▼

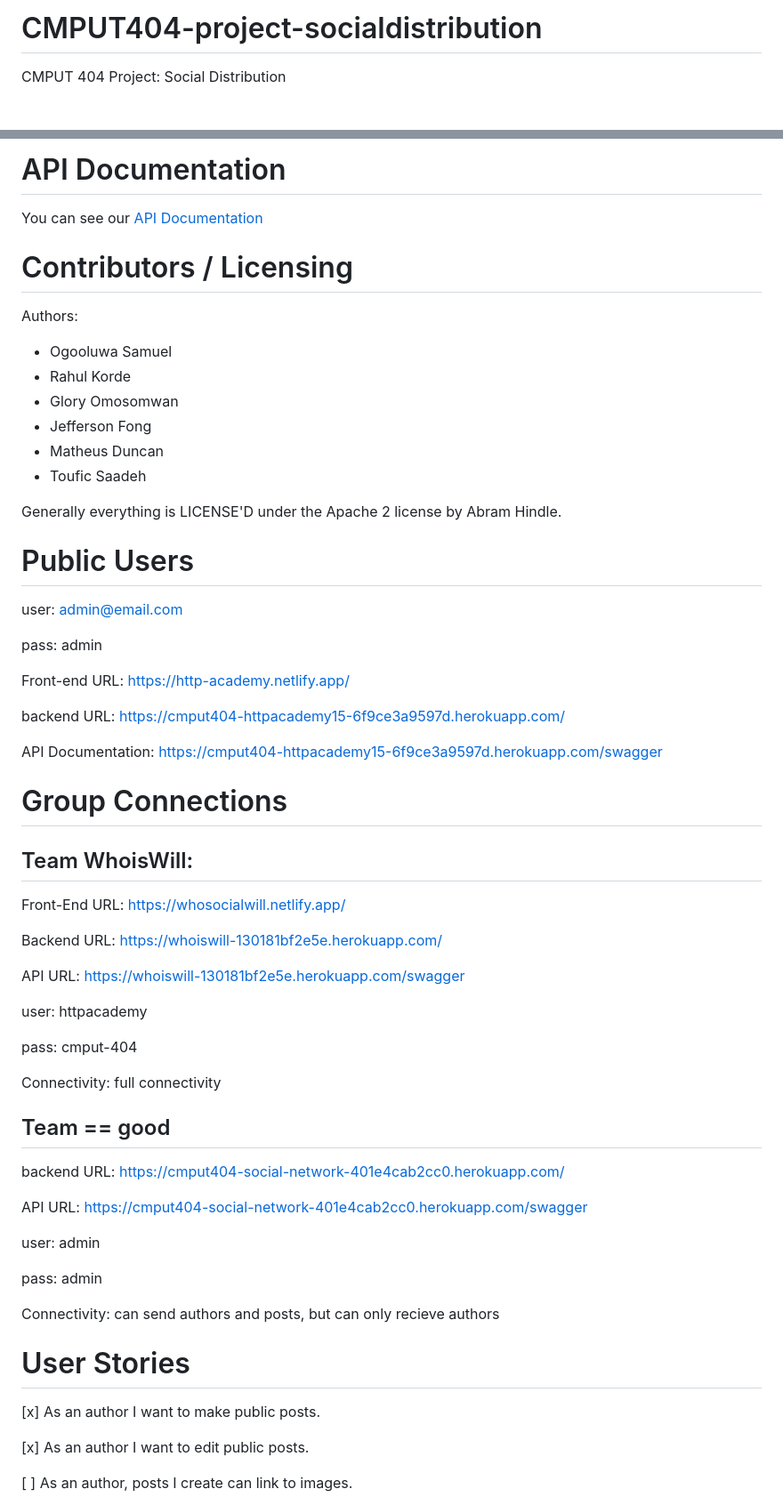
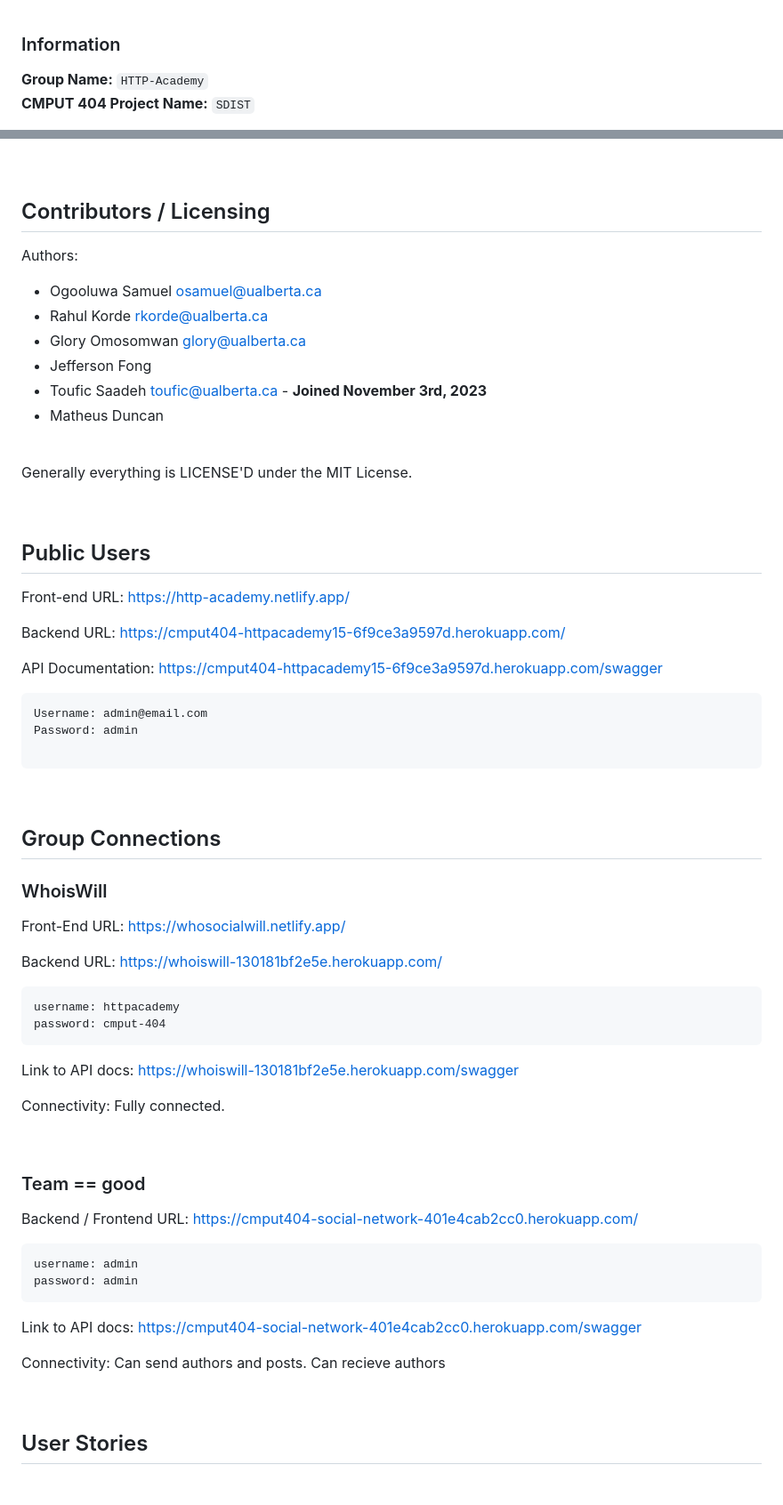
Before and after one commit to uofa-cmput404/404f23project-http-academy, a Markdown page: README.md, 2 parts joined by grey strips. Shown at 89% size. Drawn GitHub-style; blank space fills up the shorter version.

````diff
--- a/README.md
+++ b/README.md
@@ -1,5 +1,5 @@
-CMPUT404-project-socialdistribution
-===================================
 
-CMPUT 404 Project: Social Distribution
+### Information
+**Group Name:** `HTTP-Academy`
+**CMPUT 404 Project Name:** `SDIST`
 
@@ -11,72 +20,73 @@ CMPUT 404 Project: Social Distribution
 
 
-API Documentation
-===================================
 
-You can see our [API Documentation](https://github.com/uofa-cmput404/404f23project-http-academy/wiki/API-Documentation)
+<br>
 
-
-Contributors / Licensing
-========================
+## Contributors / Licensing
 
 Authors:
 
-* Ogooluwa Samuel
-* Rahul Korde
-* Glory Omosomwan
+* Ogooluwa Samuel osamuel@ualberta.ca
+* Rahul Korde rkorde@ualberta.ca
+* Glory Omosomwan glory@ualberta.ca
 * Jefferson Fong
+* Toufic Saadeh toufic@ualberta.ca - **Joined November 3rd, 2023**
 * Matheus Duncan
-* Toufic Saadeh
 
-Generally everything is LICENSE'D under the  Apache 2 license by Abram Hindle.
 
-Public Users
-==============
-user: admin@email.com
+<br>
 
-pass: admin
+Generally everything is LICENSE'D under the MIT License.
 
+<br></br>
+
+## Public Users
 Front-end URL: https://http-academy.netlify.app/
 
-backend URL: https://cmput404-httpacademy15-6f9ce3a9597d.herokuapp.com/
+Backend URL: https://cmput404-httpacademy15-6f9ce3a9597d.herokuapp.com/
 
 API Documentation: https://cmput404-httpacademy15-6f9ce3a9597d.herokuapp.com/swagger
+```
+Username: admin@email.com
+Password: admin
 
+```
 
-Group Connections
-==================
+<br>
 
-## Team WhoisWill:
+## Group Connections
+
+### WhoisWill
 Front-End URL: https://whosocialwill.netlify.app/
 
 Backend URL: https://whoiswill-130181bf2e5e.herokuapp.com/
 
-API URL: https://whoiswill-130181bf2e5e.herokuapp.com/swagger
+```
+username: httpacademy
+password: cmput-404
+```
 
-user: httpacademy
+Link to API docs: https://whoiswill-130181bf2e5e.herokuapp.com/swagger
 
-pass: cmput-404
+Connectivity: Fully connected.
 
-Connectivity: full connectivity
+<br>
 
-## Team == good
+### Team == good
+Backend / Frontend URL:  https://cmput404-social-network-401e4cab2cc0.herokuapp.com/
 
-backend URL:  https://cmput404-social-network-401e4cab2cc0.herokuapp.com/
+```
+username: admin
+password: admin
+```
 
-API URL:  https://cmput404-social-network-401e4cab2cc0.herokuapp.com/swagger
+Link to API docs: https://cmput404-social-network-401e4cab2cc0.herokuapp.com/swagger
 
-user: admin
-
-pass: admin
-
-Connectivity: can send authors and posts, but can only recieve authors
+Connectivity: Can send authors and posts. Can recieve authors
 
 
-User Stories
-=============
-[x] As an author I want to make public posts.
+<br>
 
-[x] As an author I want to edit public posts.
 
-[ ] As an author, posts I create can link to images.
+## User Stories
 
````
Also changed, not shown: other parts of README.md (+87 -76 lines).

▲
▼

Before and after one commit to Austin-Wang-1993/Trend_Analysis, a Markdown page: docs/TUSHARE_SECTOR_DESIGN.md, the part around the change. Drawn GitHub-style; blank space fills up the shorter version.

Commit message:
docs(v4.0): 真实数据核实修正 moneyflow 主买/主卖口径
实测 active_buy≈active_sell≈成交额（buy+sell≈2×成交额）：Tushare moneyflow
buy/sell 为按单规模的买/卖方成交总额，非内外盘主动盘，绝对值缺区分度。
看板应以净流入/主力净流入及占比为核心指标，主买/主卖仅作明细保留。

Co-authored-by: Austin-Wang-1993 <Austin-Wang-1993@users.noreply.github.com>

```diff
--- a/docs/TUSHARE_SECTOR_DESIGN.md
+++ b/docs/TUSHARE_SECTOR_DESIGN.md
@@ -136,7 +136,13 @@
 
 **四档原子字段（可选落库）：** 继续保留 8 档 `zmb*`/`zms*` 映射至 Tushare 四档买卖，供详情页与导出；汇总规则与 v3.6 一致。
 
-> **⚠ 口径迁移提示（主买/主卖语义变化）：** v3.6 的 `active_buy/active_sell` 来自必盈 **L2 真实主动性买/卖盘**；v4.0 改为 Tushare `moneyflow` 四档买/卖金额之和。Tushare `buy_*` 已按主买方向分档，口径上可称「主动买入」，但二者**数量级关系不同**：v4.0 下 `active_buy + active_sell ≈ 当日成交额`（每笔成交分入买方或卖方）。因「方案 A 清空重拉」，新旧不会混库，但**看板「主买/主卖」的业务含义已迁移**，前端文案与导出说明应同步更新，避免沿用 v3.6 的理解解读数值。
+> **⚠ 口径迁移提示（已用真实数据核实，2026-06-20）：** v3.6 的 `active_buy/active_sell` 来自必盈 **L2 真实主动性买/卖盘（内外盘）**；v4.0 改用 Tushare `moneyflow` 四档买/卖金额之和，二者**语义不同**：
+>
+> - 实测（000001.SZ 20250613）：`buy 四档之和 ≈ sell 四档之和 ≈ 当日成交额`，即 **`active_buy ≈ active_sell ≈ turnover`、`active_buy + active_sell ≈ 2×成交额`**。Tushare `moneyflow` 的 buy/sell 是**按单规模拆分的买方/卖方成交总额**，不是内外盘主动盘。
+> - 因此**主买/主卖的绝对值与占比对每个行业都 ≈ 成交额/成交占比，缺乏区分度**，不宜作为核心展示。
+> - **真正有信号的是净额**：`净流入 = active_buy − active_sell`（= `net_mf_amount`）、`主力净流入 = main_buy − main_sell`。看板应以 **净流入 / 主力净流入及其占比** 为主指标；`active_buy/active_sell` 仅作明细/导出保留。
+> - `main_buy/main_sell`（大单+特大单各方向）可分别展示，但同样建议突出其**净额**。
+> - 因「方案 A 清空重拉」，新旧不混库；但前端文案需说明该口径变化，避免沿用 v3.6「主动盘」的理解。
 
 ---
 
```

▲

→ **What you are asked to do**: If a line in the entries above contains "swagger", report it.

→ **Answer space**:
 API Documentation: https://cmput404-httpacademy15-6f9ce3a9597d.herokuapp.com/swagger
-API URL: https://whoiswill-130181bf2e5e.herokuapp.com/swagger
+Link to API docs: https://whoiswill-130181bf2e5e.herokuapp.com/swagger
-API URL:  https://cmput404-social-network-401e4cab2cc0.herokuapp.com/swagger
+Link to API docs: https://cmput404-social-network-401e4cab2cc0.herokuapp.com/swagger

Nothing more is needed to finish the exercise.